*** SUPPLIED MATERIAL ***

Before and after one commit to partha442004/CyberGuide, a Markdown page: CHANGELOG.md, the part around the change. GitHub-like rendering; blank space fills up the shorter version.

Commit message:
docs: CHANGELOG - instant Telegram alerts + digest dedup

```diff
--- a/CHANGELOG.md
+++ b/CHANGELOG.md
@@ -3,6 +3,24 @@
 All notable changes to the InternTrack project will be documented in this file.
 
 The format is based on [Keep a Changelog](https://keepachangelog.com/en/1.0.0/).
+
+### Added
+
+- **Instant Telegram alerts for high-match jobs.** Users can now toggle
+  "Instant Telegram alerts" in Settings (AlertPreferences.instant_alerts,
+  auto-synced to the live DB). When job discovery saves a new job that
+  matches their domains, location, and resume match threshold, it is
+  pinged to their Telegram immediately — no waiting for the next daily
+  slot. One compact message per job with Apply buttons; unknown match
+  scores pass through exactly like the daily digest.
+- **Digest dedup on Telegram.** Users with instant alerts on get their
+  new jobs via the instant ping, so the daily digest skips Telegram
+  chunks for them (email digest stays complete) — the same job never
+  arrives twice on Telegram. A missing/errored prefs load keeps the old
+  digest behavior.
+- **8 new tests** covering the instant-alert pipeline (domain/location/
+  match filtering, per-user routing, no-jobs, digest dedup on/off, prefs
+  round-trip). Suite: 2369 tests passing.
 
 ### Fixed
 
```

*** End of SUPPLIED MATERIAL ***

TASK STATEMENT
All of the data, start to finish: please output it exactly.

WRITTEN RESPONSE
Before and after one commit to partha442004/CyberGuide, a Markdown page: CHANGELOG.md, the part around the change. GitHub-like rendering; blank space fills up the shorter version.

Commit message:
docs: CHANGELOG - instant Telegram alerts + digest dedup

```diff
--- a/CHANGELOG.md
+++ b/CHANGELOG.md
@@ -3,6 +3,24 @@
 All notable changes to the InternTrack project will be documented in this file.
 
 The format is based on [Keep a Changelog](https://keepachangelog.com/en/1.0.0/).
+
+### Added
+
+- **Instant Telegram alerts for high-match jobs.** Users can now toggle
+  "Instant Telegram alerts" in Settings (AlertPreferences.instant_alerts,
+  auto-synced to the live DB). When job discovery saves a new job that
+  matches their domains, location, and resume match threshold, it is
+  pinged to their Telegram immediately — no waiting for the next daily
+  slot. One compact message per job with Apply buttons; unknown match
+  scores pass through exactly like the daily digest.
+- **Digest dedup on Telegram.** Users with instant alerts on get their
+  new jobs via the instant ping, so the daily digest skips Telegram
+  chunks for them (email digest stays complete) — the same job never
+  arrives twice on Telegram. A missing/errored prefs load keeps the old
+  digest behavior.
+- **8 new tests** covering the instant-alert pipeline (domain/location/
+  match filtering, per-user routing, no-jobs, digest dedup on/off, prefs
+  round-trip). Suite: 2369 tests passing.
 
 ### Fixed
 
```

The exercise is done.